A staggering $6B in ETH burnt so far, Ethereum 2.0 getting closer

  • In eight months since the introduction of EIP-1559, more than 2 million ETH have been burnt.
  • All eyes are currently on the Ethereum 2.0 development as the network switch is likely to happen this year.

Last August 2021, Ethereum introduced the EIP-1559 protocol that brings along an ETH burning mechanism to control gas fees. Eight months later, Ethereum has burnt a staggering $6 billion worth of ETH so far. Meaning, the world’s second-largest crypto has destroyed a total of 2 million ETH ever since introducing this mechanism.
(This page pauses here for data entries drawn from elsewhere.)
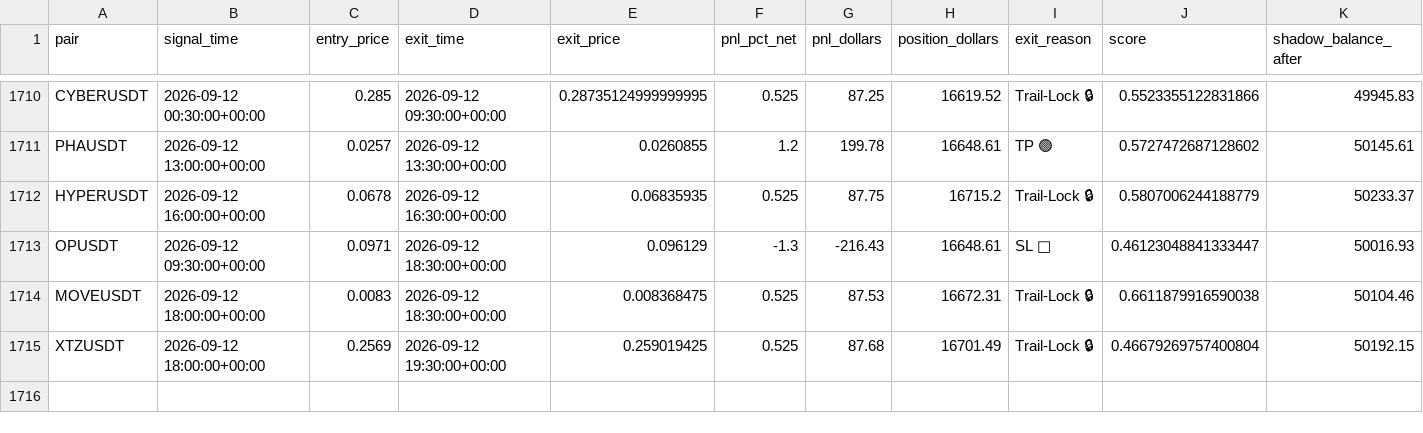
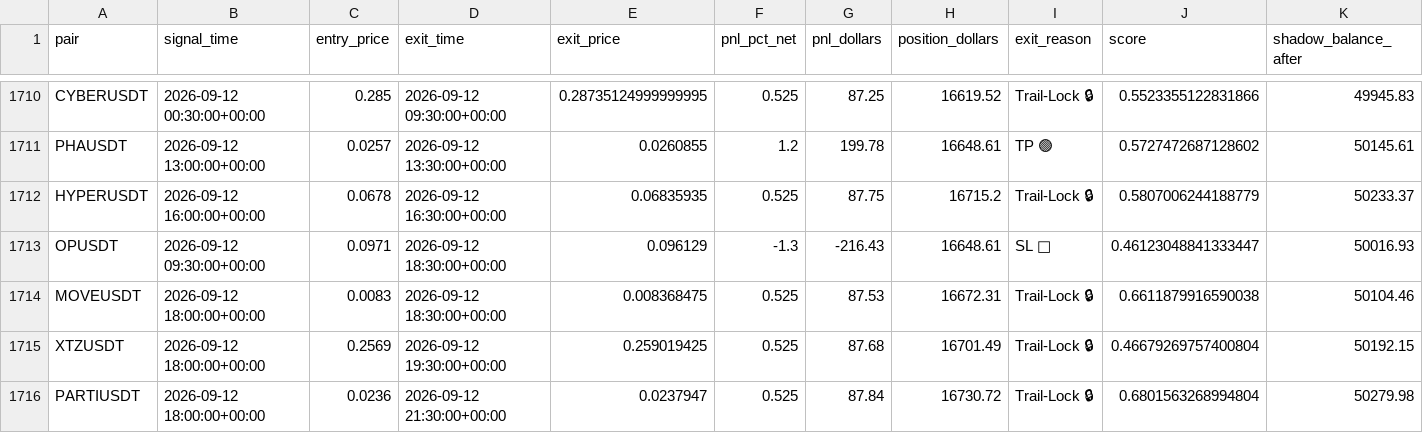
Before and after one commit to tlal1000666-ux/wurfect, a CSV file: shadow_trades_log.csv, drawn as a sheet; only a part is shown, gaps mark what is left out.

```diff
--- a/shadow_trades_log.csv
+++ b/shadow_trades_log.csv
@@ -1715 +1715,2 @@ MOVEUSDT,2026-09-12 18:00:00+00:00,0.0083,2026-09-12 18:30:00+00:00,0.008368475,
 XTZUSDT,2026-09-12 18:00:00+00:00,0.2569,2026-09-12 19:30:00+00:00,0.259019425,0.525,87.68,16701.49,Trail-Lock 🔒,0.46679269757400804,50192.15
+PARTIUSDT,2026-09-12 18:00:00+00:00,0.0236,2026-09-12 21:30:00+00:00,0.0237947,0.525,87.84,16730.72,Trail-Lock 🔒,0.6801563268994804,50279.98
```
Also changed, not shown: trades_log.csv, 1 other file.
Watch The Burn has created a dashboard monitoring the entire burn mechanism. As of press time, it shows that the Ethereum network has burned a total of 2,001,093 ETH which is now out of circulation.

Ethereum hosts a large number of DeFi, DApps, and other smart contracts on the platform. It’s like a giant decentralized computing machine with servers distributed across the world. However, Ethereum has faced major issues with network congestion. This has ultimately resulted in the surge of gas fees which has become a pain for investors and network users.

The Ethereum Improvement Proposal 1559 has restructured the network fee. The EIP-1559 splits the fee into base fees and tips awarded to the miners. The network then burns the base fee and removes the equivalent ETH moving it out of circulation. This ultimately creates a deflationary effect resulting in fewer and fewer Ethereum.

Ethereum 2.0 coming very soon

The wait for Ethereum 2.0 is likely to end this year. As per Ethereum co-founder and ConsenSys CEO Joseph Lubin, the Ethereum 2.0 launch can happen as early as Q2 2022. During this year’s Camp Ethereal, Lubin also said that the Proof-of-Stake (PoS) Ethereum 2.0 “Consensus Layer” will improve the network’s transaction speed while lowering costs. It “will lay to rest Ethereum’s carbon or energy footprint problem,” he added.

The PoS mechanism of Ethereum 2.0 is certainly more environmental-friendly in comparison to the existing PoW network. Furthermore, it reduces the risk of a 51 percent attack on the network along with added security. Lubin explained:

Another exciting thing about moving to proof-of-stake is that proof-of-work requires a lot of issuance of ether [the term used to describe Ethereum the cryptocurrency rather than the network]in order to incentivize these people with heavy infrastructure, to lend their resources and validate transactions on the network. So if you have very light infrastructure, then you can issue much less ether per block that’s constructed.

On the other hand, Ether (ETH) has been showing strength recently with its price moving closer to $3,000 levels. Furthermore, there’s some fresh buying initiated by Ethereum whales. On-chain data provider Santiment noted:

Ethereum has surged back above $2,900 for the first time since March 2nd, and whale transactions are on the rise big time. Yesterday was the first day with over 7,000 $100k+ transactions on the $ETH network since the #war news broke.